## TASK DETAILS
Search the data for "shouldShowMultipleSelectedListActions". Each line containing it is to be copied.

## RECORD EXTRACTS
***
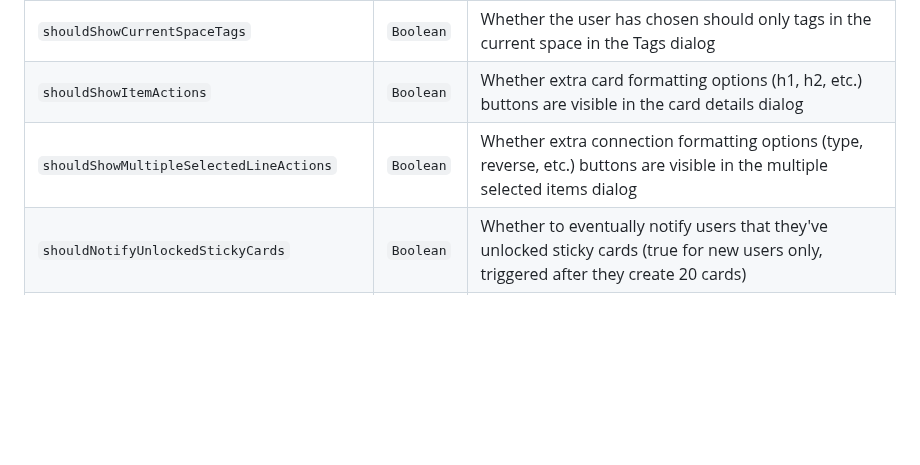
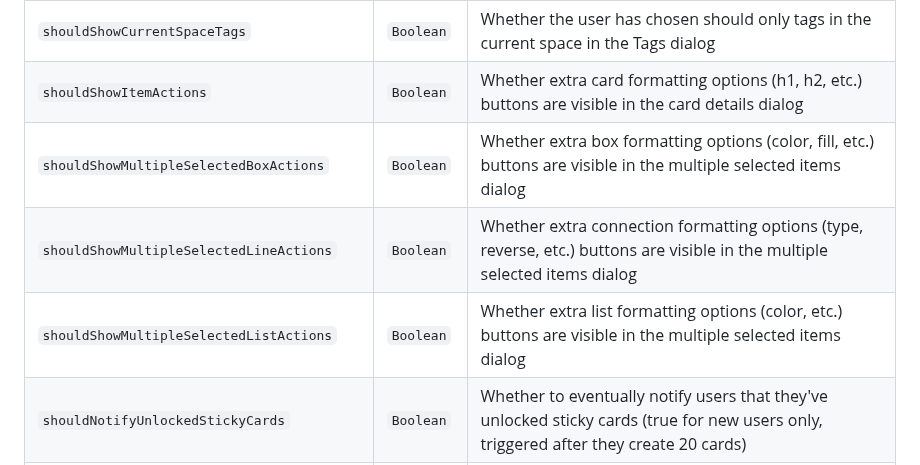
Before and after one commit to kinopio-club/kinopio-help, a Markdown page: api/index.md, the part around the change. Drawn GitHub-style; blank space fills up the shorter version.

Commit message:
add user attrs shouldShowMultipleSelectedBoxActions, shouldShowMultipleSelectedListActions

```diff
--- a/api/index.md
+++ b/api/index.md
@@ -117,7 +117,9 @@ Name | Type | Description
 <code class="users">shouldShowMoreAlignOptions</code>       | `Boolean` | Whether the user has chosen to view more card position alignment and distribution options (default to true)
 <code class="users">shouldShowCurrentSpaceTags</code>       | `Boolean` | Whether the user has chosen should only tags in the current space in the Tags dialog
 <code class="users">shouldShowItemActions</code>            | `Boolean` | Whether extra card formatting options (h1, h2, etc.) buttons are visible in the card details dialog
+<code class="users">shouldShowMultipleSelectedBoxActions</code>     | `Boolean` | Whether extra box formatting options (color, fill, etc.) buttons are visible in the multiple selected items dialog
 <code class="users">shouldShowMultipleSelectedLineActions</code>    | `Boolean` | Whether extra connection formatting options (type, reverse, etc.) buttons are visible in the multiple selected items dialog
+<code class="users">shouldShowMultipleSelectedListActions</code>    | `Boolean` | Whether extra list formatting options (color, etc.) buttons are visible in the multiple selected items dialog
 <code class="users">shouldNotifyUnlockedStickyCards</code>  | `Boolean` | Whether to eventually notify users that they've unlocked sticky cards (true for new users only, triggered after they create 20 cards)
 <code class="users">shouldPauseConnectionDirections</code>  | `Boolean` | User pereference for whether connection directions should be static, instead of animating along their connection path
 <code class="users">shouldUseStickyCards</code>             | `Boolean` | User pereference for whether cards should stick to their mouse cursor
```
***
## RESULT FOR THIS EXERCISE
add user attrs shouldShowMultipleSelectedBoxActions, shouldShowMultipleSelectedListActions
+<code class="users">shouldShowMultipleSelectedListActions</code>    | `Boolean` | Whether extra list formatting options (color, etc.) buttons are visible in the multiple selected items dialog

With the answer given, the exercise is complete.